■ Task brief ■
Even if a line seems odd, print it as it is, and include every record.
^^^^^^^^
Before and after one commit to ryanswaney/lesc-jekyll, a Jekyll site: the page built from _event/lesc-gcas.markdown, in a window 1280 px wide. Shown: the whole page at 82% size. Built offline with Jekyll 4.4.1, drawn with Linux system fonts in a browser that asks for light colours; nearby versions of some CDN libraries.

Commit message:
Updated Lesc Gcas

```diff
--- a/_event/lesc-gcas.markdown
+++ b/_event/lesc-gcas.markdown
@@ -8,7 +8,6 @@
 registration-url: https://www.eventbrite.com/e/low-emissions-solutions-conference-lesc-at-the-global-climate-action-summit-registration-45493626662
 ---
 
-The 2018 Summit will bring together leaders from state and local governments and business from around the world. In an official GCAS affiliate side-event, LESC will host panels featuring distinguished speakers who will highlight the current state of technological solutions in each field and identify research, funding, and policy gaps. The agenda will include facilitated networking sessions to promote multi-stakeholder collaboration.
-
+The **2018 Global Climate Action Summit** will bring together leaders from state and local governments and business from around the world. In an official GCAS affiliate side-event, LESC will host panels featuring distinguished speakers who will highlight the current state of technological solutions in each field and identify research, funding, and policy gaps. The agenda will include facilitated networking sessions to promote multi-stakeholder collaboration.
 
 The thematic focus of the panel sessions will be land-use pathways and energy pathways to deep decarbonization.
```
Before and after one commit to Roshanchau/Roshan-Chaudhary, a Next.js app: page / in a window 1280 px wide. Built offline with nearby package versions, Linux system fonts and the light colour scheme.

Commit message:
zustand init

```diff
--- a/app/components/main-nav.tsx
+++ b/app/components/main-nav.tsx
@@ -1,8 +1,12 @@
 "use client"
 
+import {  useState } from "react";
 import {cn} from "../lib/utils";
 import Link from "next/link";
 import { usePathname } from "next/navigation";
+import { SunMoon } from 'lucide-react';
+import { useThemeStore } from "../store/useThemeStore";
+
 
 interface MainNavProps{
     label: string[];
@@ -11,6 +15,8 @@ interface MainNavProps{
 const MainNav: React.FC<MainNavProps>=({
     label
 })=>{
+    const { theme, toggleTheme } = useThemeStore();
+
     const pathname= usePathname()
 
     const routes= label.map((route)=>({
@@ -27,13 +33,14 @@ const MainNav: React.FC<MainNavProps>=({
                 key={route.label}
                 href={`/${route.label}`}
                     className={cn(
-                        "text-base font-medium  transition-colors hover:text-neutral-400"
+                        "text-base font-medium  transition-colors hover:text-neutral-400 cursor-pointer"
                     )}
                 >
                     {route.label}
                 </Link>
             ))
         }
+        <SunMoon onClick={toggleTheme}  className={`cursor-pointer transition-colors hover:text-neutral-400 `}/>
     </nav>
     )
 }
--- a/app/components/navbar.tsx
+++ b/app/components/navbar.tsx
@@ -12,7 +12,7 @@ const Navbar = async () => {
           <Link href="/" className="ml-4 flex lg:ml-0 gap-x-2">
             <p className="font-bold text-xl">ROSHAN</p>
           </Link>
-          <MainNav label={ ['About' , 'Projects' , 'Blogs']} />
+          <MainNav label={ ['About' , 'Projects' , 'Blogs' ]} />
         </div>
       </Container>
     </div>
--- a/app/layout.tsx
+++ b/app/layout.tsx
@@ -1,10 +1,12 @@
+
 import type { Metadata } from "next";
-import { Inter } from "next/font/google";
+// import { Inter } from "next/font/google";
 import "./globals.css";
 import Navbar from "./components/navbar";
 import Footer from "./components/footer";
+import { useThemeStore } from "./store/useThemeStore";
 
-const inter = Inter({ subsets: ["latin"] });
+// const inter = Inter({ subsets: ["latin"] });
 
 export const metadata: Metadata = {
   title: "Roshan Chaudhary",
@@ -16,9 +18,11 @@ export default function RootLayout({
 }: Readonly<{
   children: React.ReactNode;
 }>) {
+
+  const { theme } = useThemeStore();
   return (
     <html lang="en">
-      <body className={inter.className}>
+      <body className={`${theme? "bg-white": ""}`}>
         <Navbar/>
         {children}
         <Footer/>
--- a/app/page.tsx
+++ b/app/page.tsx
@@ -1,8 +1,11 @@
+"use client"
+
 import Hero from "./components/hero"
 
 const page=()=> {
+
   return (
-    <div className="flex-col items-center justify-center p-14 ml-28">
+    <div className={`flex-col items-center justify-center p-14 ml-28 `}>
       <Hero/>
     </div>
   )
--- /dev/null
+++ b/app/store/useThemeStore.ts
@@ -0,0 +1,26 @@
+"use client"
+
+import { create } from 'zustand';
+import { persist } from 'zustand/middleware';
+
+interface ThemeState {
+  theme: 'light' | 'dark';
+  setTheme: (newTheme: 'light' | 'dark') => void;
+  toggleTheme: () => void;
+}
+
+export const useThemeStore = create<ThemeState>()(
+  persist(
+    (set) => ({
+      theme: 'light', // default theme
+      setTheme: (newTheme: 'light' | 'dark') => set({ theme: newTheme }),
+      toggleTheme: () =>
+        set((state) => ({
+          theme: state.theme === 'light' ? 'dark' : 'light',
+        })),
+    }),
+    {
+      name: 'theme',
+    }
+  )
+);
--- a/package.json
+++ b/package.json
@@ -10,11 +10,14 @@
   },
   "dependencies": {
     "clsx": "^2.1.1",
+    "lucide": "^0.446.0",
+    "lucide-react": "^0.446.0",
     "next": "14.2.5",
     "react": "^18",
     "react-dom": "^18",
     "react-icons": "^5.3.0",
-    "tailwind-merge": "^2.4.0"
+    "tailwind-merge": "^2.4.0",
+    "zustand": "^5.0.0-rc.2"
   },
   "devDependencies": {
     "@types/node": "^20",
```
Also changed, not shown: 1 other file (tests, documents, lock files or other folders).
^^^^^^^^
■ Solution ■
Before and after one commit to ryanswaney/lesc-jekyll, a Jekyll site: the page built from _event/lesc-gcas.markdown, in a window 1280 px wide. Shown: the whole page at 82% size. Built offline with Jekyll 4.4.1, drawn with Linux system fonts in a browser that asks for light colours; nearby versions of some CDN libraries.

Commit message:
Updated Lesc Gcas

```diff
--- a/_event/lesc-gcas.markdown
+++ b/_event/lesc-gcas.markdown
@@ -8,7 +8,6 @@
 registration-url: https://www.eventbrite.com/e/low-emissions-solutions-conference-lesc-at-the-global-climate-action-summit-registration-45493626662
 ---
 
-The 2018 Summit will bring together leaders from state and local governments and business from around the world. In an official GCAS affiliate side-event, LESC will host panels featuring distinguished speakers who will highlight the current state of technological solutions in each field and identify research, funding, and policy gaps. The agenda will include facilitated networking sessions to promote multi-stakeholder collaboration.
-
+The **2018 Global Climate Action Summit** will bring together leaders from state and local governments and business from around the world. In an official GCAS affiliate side-event, LESC will host panels featuring distinguished speakers who will highlight the current state of technological solutions in each field and identify research, funding, and policy gaps. The agenda will include facilitated networking sessions to promote multi-stakeholder collaboration.
 
 The thematic focus of the panel sessions will be land-use pathways and energy pathways to deep decarbonization.
```
Before and after one commit to Roshanchau/Roshan-Chaudhary, a Next.js app: page / in a window 1280 px wide. Built offline with nearby package versions, Linux system fonts and the light colour scheme.

Commit message:
zustand init

```diff
--- a/app/components/main-nav.tsx
+++ b/app/components/main-nav.tsx
@@ -1,8 +1,12 @@
 "use client"
 
+import {  useState } from "react";
 import {cn} from "../lib/utils";
 import Link from "next/link";
 import { usePathname } from "next/navigation";
+import { SunMoon } from 'lucide-react';
+import { useThemeStore } from "../store/useThemeStore";
+
 
 interface MainNavProps{
     label: string[];
@@ -11,6 +15,8 @@ interface MainNavProps{
 const MainNav: React.FC<MainNavProps>=({
     label
 })=>{
+    const { theme, toggleTheme } = useThemeStore();
+
     const pathname= usePathname()
 
     const routes= label.map((route)=>({
@@ -27,13 +33,14 @@ const MainNav: React.FC<MainNavProps>=({
                 key={route.label}
                 href={`/${route.label}`}
                     className={cn(
-                        "text-base font-medium  transition-colors hover:text-neutral-400"
+                        "text-base font-medium  transition-colors hover:text-neutral-400 cursor-pointer"
                     )}
                 >
                     {route.label}
                 </Link>
             ))
         }
+        <SunMoon onClick={toggleTheme}  className={`cursor-pointer transition-colors hover:text-neutral-400 `}/>
     </nav>
     )
 }
--- a/app/components/navbar.tsx
+++ b/app/components/navbar.tsx
@@ -12,7 +12,7 @@ const Navbar = async () => {
           <Link href="/" className="ml-4 flex lg:ml-0 gap-x-2">
             <p className="font-bold text-xl">ROSHAN</p>
           </Link>
-          <MainNav label={ ['About' , 'Projects' , 'Blogs']} />
+          <MainNav label={ ['About' , 'Projects' , 'Blogs' ]} />
         </div>
       </Container>
     </div>
--- a/app/layout.tsx
+++ b/app/layout.tsx
@@ -1,10 +1,12 @@
+
 import type { Metadata } from "next";
-import { Inter } from "next/font/google";
+// import { Inter } from "next/font/google";
 import "./globals.css";
 import Navbar from "./components/navbar";
 import Footer from "./components/footer";
+import { useThemeStore } from "./store/useThemeStore";
 
-const inter = Inter({ subsets: ["latin"] });
+// const inter = Inter({ subsets: ["latin"] });
 
 export const metadata: Metadata = {
   title: "Roshan Chaudhary",
@@ -16,9 +18,11 @@ export default function RootLayout({
 }: Readonly<{
   children: React.ReactNode;
 }>) {
+
+  const { theme } = useThemeStore();
   return (
     <html lang="en">
-      <body className={inter.className}>
+      <body className={`${theme? "bg-white": ""}`}>
         <Navbar/>
         {children}
         <Footer/>
--- a/app/page.tsx
+++ b/app/page.tsx
@@ -1,8 +1,11 @@
+"use client"
+
 import Hero from "./components/hero"
 
 const page=()=> {
+
   return (
-    <div className="flex-col items-center justify-center p-14 ml-28">
+    <div className={`flex-col items-center justify-center p-14 ml-28 `}>
       <Hero/>
     </div>
   )
--- /dev/null
+++ b/app/store/useThemeStore.ts
@@ -0,0 +1,26 @@
+"use client"
+
+import { create } from 'zustand';
+import { persist } from 'zustand/middleware';
+
+interface ThemeState {
+  theme: 'light' | 'dark';
+  setTheme: (newTheme: 'light' | 'dark') => void;
+  toggleTheme: () => void;
+}
+
+export const useThemeStore = create<ThemeState>()(
+  persist(
+    (set) => ({
+      theme: 'light', // default theme
+      setTheme: (newTheme: 'light' | 'dark') => set({ theme: newTheme }),
+      toggleTheme: () =>
+        set((state) => ({
+          theme: state.theme === 'light' ? 'dark' : 'light',
+        })),
+    }),
+    {
+      name: 'theme',
+    }
+  )
+);
--- a/package.json
+++ b/package.json
@@ -10,11 +10,14 @@
   },
   "dependencies": {
     "clsx": "^2.1.1",
+    "lucide": "^0.446.0",
+    "lucide-react": "^0.446.0",
     "next": "14.2.5",
     "react": "^18",
     "react-dom": "^18",
     "react-icons": "^5.3.0",
-    "tailwind-merge": "^2.4.0"
+    "tailwind-merge": "^2.4.0",
+    "zustand": "^5.0.0-rc.2"
   },
   "devDependencies": {
     "@types/node": "^20",
```
Also changed, not shown: 1 other file (tests, documents, lock files or other folders).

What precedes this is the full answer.